A week after the death of the eminent film-maker, Claude Chabrol, I’ve watched one of his most famous movies, Le Boucher. It’s not exactly a homage to Hitchcock, but the influence of the master of suspense is evident in a various ways, most notably in the appealing yet repressed blonde heroine, played by Chabrol’s wife, Stephane Audran.
At a wedding in the idyllic village where she is in charge of a small school, she meets a butcher called Popaul, who has returned after 15 years in the army. They strike up a slow-burning friendship, but the community is rocked when a woman is murdered in a nearby wood. A tramp is suspected, but there are no real clues.
Soon, in a very memorable scene, a second woman’s body is discovered, during the course of a school outing. Near the corpse, the teacher discovers a lighter that she gave to the butcher. She hides it, but her trust in him is destroyed and the story develops from there through a doom-laden sequence of events.

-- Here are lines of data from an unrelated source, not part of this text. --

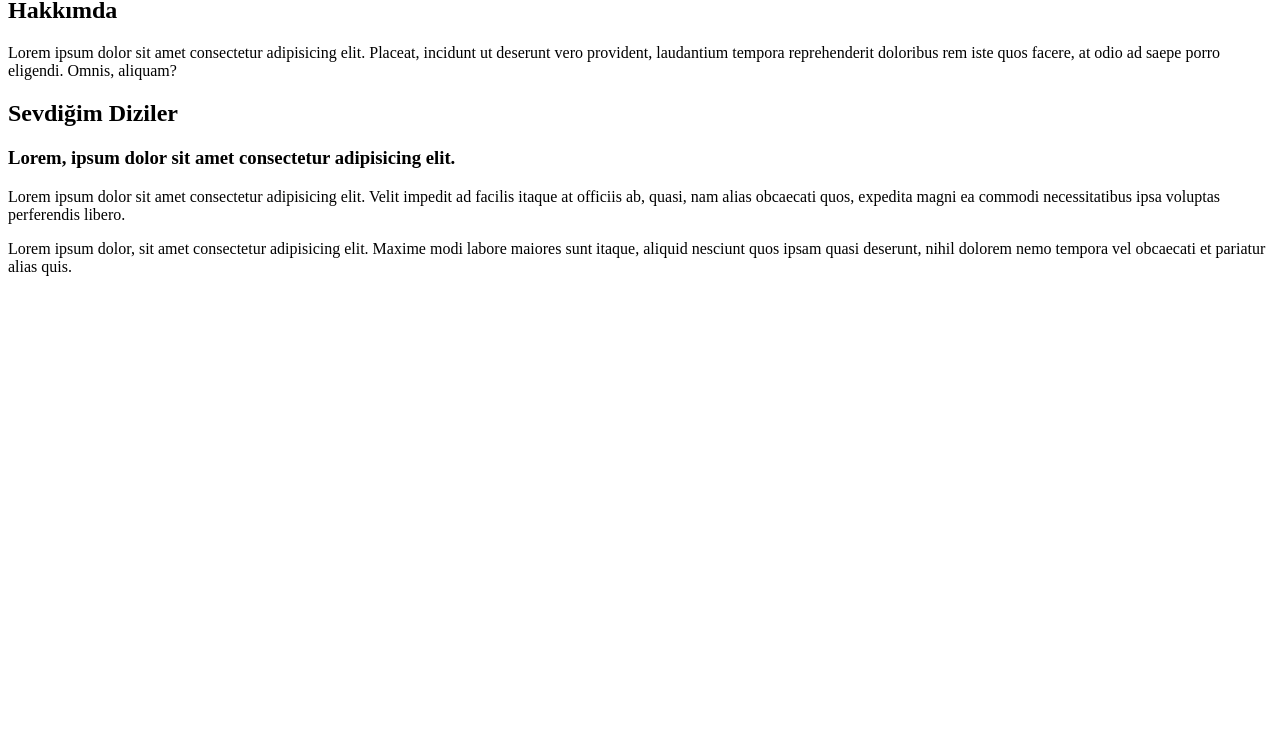
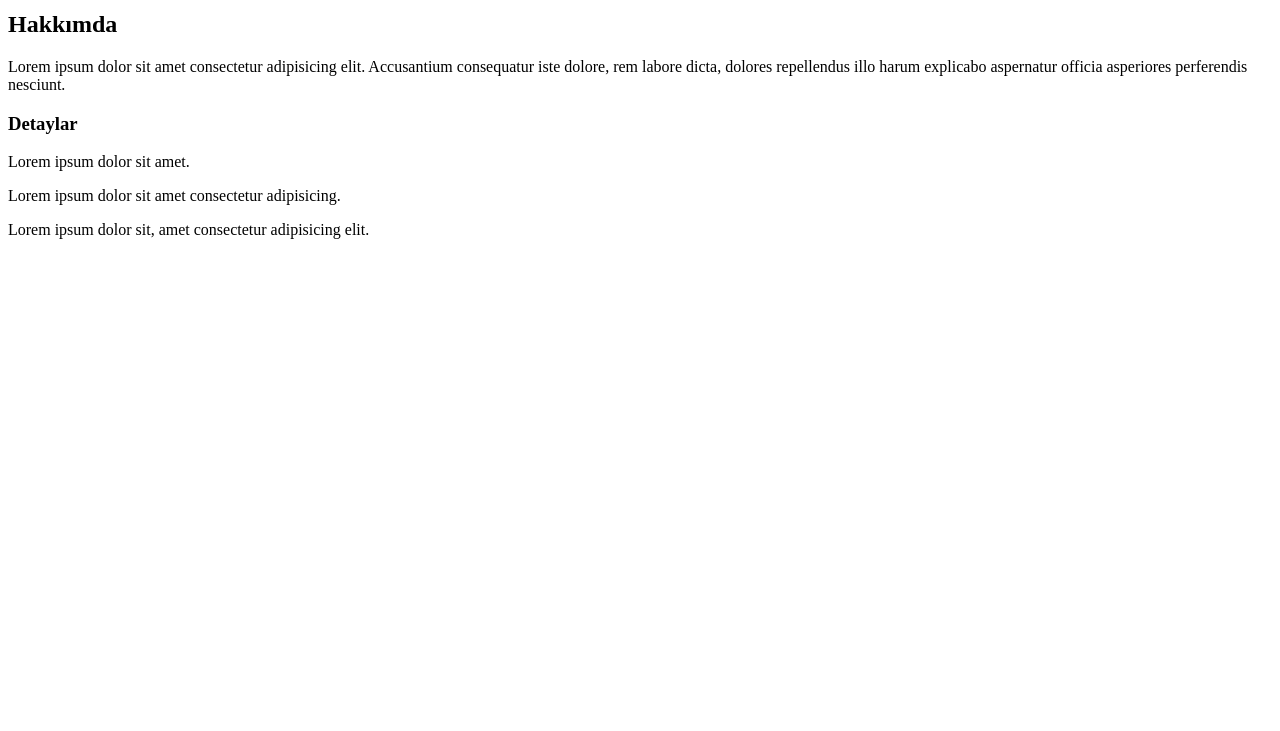
Before and after one commit to tayfunbabacandev/patika.dev-odev1, a plain HTML site: page index.html in a window 1280 px wide. Shown: the part 69-800 px from the top of the page. Drawn offline with Linux system fonts and the light colour scheme.

Commit message:
Tamamlandı

```diff
--- a/index.html
+++ b/index.html
@@ -1,22 +1,28 @@
-<!--Ad Soyad-->
-<h1>Tayfun Babacan</h1>
-<!-- Hakkımda -->
-<h2>Hakkımda</h2>
-<p>
-  Lorem ipsum dolor sit amet consectetur adipisicing elit. Placeat, incidunt ut
-  deserunt vero provident, laudantium tempora reprehenderit doloribus rem iste
-  quos facere, at odio ad saepe porro eligendi. Omnis, aliquam?
-</p>
-<!-- Sevdiğim Diziler -->
-<h2>Sevdiğim Diziler</h2>
-<h3>Lorem, ipsum dolor sit amet consectetur adipisicing elit.</h3>
-<p>
-  Lorem ipsum dolor sit amet consectetur adipisicing elit. Velit impedit ad
-  facilis itaque at officiis ab, quasi, nam alias obcaecati quos, expedita magni
-  ea commodi necessitatibus ipsa voluptas perferendis libero.
-</p>
-<p>
-  Lorem ipsum dolor, sit amet consectetur adipisicing elit. Maxime modi labore
-  maiores sunt itaque, aliquid nesciunt quos ipsam quasi deserunt, nihil dolorem
-  nemo tempora vel obcaecati et pariatur alias quis.
-</p>
+<!DOCTYPE html>
+<html lang="en">
+  <head>
+    <meta charset="UTF-8" />
+    <meta http-equiv="X-UA-Compatible" content="IE=edge" />
+    <meta name="viewport" content="width=device-width, initial-scale=1.0" />
+    <title>Document</title>
+  </head>
+  <body>
+    <h1>Tayfun Babacan</h1>
+
+    <!-- Bu kısımda parağraflar oluşturarak kendi hakkımda özet bilgiler vereceğim. -->
+
+    <h2>Hakkımda</h2>
+
+    <p>
+      Lorem ipsum dolor sit amet consectetur adipisicing elit. Accusantium
+      consequatur iste dolore, rem labore dicta, dolores repellendus illo harum
+      explicabo aspernatur officia asperiores perferendis nesciunt.
+    </p>
+
+    <h3>Detaylar</h3>
+
+    <p>Lorem ipsum dolor sit amet.</p>
+    <p>Lorem ipsum dolor sit amet consectetur adipisicing.</p>
+    <p>Lorem ipsum dolor sit, amet consectetur adipisicing elit.</p>
+  </body>
+</html>
```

Chabrol, who also wrote the screenplay, favoured simple plots and complicated characterisation, and this film demonstrates his approach well. It’s not in any sense a whodunit, but it is a disturbing and noteworthy example of French film. No wonder Hitchcock said he wished he’d made it.